- January 17, 2018
- Posted by: CIP Journal
- Category: Uncategorized
On January 16, 2018, the Department of Homeland Security (DHS) and the Department of Justice (DOJ) released a report revealing that three out of every four, or 402, individuals convicted of international terrorism-related charges in U.S. federal courts between September 11, 2001, and December 31, 2016 were foreign-born.
“My top priority as Secretary of Homeland Security is to ensure the safety and security of the American people,” said Secretary Nielsen. “This report is a clear reminder of why we cannot continue to rely on immigration policy based on pre-9/11 thinking that leaves us woefully vulnerable to foreign-born terrorists, and why we must examine our visa laws and continue to intensify screening and vetting of individuals traveling to the United States to prevent terrorists, criminals, and other dangerous individuals from reaching our country”.

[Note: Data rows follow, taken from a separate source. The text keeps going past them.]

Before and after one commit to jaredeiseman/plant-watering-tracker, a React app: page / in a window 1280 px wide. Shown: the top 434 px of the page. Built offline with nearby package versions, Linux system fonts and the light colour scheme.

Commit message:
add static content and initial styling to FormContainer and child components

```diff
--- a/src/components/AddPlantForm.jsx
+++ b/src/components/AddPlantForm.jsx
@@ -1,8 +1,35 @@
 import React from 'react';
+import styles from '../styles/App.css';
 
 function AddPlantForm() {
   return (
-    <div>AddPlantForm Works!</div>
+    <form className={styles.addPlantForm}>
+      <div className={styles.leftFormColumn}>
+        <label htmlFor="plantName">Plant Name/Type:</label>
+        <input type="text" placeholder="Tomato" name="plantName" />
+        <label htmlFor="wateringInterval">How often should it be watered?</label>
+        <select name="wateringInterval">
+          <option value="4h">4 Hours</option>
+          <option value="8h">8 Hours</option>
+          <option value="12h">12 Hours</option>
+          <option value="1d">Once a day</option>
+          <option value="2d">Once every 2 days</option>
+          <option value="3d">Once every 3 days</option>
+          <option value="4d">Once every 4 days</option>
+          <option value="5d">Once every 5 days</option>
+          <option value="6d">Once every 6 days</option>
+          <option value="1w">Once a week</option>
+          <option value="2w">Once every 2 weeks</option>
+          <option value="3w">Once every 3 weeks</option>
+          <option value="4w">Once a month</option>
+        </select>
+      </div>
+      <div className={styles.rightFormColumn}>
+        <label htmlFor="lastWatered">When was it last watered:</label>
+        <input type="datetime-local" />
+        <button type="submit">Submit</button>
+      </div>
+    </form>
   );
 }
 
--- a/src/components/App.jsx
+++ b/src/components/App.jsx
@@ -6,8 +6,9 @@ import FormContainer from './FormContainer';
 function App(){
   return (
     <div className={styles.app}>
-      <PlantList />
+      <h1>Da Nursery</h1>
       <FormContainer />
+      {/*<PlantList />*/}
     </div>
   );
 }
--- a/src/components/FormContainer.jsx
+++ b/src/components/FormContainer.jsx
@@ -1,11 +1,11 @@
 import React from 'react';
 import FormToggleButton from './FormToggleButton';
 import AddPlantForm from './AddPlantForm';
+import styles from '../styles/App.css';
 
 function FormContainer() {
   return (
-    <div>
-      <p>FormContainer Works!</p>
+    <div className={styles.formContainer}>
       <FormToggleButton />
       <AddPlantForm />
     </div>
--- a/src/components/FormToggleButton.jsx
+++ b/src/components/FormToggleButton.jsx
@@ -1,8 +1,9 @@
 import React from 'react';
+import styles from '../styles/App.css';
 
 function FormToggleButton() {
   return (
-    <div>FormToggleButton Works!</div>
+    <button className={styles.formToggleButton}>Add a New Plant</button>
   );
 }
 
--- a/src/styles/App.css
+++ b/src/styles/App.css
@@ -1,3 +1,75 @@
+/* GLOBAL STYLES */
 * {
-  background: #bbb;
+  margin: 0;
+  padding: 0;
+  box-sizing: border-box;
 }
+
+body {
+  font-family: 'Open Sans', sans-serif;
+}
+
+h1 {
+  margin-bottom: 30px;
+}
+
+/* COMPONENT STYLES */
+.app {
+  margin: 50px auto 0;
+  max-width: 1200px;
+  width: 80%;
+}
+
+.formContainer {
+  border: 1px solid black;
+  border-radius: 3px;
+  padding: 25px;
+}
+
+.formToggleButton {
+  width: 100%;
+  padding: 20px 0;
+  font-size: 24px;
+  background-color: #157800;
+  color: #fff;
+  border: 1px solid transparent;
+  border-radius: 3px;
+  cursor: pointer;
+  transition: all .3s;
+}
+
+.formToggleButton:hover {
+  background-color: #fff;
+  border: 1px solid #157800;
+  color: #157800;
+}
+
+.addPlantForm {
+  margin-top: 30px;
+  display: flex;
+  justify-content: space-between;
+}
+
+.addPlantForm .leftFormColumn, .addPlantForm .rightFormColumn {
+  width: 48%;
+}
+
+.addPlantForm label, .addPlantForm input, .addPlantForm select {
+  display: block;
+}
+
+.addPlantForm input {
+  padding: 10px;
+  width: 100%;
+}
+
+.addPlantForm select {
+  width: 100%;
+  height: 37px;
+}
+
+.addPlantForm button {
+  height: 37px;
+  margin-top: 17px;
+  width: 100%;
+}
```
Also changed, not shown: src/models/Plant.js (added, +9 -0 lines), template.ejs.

The report reveals that at least 549 individuals were convicted of international terrorism-related charges in U.S. federal courts between September 11, 2001, and December 31, 2016. An analysis conducted by DHS determined that approximately 73 percent (402 of these 549 individuals) were foreign-born. Breaking down the 549 individuals by citizenship status at the time of their respective convictions reveals that:

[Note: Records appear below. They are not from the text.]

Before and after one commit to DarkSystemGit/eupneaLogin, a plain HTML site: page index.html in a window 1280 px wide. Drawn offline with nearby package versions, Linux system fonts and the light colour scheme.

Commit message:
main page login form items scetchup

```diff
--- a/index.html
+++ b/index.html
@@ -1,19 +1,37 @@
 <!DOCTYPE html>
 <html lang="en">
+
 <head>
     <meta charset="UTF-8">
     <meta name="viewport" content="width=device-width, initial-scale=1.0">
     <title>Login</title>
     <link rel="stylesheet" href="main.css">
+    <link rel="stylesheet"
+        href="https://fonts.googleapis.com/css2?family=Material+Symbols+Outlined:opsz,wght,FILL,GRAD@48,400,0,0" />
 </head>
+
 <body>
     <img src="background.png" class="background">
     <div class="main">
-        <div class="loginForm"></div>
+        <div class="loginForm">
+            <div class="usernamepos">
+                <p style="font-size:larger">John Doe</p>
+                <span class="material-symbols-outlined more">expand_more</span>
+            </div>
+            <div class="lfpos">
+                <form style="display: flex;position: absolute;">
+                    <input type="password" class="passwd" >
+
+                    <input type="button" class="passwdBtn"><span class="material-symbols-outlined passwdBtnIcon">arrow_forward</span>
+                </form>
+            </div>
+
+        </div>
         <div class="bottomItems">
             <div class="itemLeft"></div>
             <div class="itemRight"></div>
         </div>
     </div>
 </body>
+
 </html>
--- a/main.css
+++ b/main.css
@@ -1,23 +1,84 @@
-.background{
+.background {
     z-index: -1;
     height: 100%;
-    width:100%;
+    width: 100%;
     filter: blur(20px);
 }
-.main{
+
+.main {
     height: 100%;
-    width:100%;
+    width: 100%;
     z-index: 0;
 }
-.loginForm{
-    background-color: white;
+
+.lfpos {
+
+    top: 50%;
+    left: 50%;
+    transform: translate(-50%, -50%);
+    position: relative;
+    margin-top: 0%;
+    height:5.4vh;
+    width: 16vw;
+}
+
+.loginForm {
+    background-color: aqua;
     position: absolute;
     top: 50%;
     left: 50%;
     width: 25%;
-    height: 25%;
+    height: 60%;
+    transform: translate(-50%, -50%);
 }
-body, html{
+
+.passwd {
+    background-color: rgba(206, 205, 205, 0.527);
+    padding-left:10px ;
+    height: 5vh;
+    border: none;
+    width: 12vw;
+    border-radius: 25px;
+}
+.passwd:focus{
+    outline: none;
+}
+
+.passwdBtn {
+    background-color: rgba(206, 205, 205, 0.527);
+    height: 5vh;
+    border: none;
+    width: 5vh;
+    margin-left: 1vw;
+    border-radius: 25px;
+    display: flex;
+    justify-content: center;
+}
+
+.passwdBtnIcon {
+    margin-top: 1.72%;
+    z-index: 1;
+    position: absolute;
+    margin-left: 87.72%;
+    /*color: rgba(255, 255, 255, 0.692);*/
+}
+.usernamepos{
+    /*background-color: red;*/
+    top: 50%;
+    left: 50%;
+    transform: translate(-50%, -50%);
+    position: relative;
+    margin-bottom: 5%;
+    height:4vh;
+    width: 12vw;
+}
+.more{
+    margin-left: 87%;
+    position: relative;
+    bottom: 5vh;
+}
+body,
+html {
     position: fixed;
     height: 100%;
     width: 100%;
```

- 254 were not U.S. citizens;
- 148 were foreign-born, naturalized and received U.S. citizenship; and,
- 147 were U.S. citizens by birth.
Section 11 of Executive Order requires the Secretary of Homeland Security, in consultation with the Attorney General, to collect and make publicly available the following information:
- Information regarding the number of foreign nationals in the United States who have been charged with terrorism-related offenses while in the United States; convicted of terrorism-related offenses while in the United States; or removed from the United States based on terrorism-related activity, affiliation with or provision of material support to a terrorism-related organization, or any other national-security-related reasons;
- Information regarding the number of foreign nationals in the United States who have been radicalized after entry into the United States and who have engaged in terrorism-related acts, or who have provided material support to terrorism-related organizations in countries that pose a threat to the United States;
- Information regarding the number and types of acts of gender-based violence against women, including so-called “honor killings,” in the United States by foreign nationals; and,
- Any other information relevant to public safety and security as determined by the Secretary of Homeland Security or the Attorney General, including information on the immigration status of foreign nationals charged with major offenses.